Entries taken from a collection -
────────────────────

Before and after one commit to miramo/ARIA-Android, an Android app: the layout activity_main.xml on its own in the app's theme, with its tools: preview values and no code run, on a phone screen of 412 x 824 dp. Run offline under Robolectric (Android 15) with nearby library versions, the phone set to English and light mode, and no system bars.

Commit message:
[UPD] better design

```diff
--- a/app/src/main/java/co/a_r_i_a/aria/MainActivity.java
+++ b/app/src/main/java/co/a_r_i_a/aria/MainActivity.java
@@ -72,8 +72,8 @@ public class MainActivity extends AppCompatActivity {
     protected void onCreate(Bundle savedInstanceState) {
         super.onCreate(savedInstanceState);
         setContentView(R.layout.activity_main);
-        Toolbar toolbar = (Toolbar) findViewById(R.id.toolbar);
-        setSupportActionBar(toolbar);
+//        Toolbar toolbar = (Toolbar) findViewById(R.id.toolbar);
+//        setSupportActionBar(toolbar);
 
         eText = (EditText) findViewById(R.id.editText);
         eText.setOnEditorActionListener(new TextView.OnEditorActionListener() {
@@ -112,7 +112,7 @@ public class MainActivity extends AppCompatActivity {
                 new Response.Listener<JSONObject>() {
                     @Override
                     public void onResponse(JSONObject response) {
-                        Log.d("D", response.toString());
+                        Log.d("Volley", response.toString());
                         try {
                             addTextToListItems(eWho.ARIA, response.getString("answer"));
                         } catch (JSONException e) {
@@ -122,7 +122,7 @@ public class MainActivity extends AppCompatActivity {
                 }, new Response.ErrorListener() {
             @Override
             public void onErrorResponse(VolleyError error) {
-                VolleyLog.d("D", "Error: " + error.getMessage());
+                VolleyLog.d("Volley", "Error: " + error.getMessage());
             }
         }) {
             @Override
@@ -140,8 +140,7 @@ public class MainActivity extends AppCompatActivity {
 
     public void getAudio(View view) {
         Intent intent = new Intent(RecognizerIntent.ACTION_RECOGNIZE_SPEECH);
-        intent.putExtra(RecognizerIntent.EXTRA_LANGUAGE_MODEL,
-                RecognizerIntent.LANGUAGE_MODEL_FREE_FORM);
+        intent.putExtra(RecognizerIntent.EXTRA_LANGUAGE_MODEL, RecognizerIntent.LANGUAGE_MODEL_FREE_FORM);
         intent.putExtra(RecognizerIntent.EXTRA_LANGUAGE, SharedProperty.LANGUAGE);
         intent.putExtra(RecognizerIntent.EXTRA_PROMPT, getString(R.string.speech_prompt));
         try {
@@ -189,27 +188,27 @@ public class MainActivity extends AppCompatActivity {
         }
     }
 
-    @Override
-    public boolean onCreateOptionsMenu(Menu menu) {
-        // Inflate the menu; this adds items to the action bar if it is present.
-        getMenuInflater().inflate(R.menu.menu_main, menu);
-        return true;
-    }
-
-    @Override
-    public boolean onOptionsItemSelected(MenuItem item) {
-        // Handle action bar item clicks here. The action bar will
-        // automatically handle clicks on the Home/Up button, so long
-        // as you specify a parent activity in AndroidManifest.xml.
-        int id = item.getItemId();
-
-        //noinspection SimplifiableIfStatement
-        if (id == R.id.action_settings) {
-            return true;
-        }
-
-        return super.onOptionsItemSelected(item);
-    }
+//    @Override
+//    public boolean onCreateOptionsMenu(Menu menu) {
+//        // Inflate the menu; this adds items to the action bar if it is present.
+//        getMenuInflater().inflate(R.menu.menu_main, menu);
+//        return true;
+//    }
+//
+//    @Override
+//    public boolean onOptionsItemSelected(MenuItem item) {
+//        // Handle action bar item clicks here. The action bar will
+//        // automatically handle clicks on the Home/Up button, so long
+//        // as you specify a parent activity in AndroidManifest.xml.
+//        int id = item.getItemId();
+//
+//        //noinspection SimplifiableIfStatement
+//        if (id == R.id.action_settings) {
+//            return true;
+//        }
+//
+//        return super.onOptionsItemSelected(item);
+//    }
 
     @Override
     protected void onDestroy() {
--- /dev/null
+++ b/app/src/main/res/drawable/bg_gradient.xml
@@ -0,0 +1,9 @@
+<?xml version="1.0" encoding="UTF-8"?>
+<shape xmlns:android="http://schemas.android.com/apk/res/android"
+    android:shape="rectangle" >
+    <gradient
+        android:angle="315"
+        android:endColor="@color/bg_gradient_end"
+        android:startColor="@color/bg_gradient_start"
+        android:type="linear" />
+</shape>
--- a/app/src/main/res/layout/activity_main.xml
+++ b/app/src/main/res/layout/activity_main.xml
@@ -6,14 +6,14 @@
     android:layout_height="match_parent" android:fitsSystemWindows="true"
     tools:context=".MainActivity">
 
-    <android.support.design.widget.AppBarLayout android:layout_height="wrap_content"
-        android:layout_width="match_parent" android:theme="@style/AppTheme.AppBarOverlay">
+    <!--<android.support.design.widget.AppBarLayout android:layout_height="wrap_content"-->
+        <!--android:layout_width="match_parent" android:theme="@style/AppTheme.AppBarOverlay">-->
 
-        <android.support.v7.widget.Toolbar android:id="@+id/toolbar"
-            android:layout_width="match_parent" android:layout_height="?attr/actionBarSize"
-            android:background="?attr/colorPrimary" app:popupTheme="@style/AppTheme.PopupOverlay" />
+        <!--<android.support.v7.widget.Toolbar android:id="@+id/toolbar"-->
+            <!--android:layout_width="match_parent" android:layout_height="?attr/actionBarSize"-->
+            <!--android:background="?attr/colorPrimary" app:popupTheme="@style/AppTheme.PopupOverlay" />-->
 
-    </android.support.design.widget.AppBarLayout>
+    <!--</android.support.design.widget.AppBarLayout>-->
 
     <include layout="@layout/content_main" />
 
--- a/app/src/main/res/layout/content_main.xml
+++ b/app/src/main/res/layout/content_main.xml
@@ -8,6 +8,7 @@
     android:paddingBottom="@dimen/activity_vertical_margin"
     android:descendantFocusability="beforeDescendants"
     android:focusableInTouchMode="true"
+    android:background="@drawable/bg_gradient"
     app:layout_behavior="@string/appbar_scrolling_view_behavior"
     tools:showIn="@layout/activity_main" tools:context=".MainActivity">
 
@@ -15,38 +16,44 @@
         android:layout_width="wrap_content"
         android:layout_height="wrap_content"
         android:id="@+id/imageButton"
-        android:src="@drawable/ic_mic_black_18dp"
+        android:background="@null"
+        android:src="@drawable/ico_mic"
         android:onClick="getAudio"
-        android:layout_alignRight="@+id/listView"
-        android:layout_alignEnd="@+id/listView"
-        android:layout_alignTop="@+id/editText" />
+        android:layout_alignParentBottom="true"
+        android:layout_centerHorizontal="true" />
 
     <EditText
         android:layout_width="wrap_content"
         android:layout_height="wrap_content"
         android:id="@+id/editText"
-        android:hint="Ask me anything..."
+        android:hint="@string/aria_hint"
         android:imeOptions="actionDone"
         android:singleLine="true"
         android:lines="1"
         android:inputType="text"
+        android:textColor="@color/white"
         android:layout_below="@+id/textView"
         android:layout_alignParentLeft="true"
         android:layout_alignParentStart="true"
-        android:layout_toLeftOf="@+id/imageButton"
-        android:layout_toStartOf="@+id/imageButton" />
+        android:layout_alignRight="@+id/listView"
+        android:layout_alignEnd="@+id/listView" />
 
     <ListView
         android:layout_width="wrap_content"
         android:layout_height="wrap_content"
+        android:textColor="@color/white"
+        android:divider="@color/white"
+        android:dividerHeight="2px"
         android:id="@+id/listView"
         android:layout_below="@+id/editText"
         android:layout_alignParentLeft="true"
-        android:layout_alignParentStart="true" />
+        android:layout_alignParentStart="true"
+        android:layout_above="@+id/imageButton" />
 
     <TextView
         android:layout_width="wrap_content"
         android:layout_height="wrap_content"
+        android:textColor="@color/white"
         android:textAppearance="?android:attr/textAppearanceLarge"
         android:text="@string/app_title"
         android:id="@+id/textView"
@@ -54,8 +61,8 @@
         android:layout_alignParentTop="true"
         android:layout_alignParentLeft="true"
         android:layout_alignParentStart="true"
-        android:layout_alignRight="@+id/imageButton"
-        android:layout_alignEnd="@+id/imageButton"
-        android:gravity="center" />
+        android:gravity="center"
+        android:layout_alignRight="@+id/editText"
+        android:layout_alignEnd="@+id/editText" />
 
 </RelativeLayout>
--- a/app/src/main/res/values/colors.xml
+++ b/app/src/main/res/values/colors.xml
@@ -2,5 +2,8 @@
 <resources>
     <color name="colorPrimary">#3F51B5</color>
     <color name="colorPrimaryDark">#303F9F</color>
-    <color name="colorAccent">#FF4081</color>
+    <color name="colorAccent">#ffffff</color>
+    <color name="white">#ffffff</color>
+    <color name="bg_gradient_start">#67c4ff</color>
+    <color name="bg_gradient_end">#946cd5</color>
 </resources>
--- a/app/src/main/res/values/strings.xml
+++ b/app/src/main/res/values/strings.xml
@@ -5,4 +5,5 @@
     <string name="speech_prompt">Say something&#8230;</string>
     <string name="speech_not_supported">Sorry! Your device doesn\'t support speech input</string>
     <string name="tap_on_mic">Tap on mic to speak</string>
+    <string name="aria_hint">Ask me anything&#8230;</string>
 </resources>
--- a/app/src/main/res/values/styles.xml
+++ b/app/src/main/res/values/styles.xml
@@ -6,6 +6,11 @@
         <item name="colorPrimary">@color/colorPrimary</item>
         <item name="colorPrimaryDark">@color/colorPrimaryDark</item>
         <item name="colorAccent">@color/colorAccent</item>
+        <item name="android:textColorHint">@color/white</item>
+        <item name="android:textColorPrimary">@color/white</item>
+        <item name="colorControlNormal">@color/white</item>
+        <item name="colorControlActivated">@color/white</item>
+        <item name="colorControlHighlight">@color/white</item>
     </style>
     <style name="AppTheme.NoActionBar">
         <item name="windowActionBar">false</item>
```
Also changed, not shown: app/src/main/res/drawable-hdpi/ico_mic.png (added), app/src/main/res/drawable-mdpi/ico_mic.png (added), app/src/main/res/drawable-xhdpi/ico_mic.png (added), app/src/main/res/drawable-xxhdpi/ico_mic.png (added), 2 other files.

────────────────────

What you need to do - From the data above, gather every line that includes the word "design".

Your solution -
[UPD] better design
-    <android.support.design.widget.AppBarLayout android:layout_height="wrap_content"
+    <!--<android.support.design.widget.AppBarLayout android:layout_height="wrap_content"-->
-    </android.support.design.widget.AppBarLayout>
+    <!--</android.support.design.widget.AppBarLayout>-->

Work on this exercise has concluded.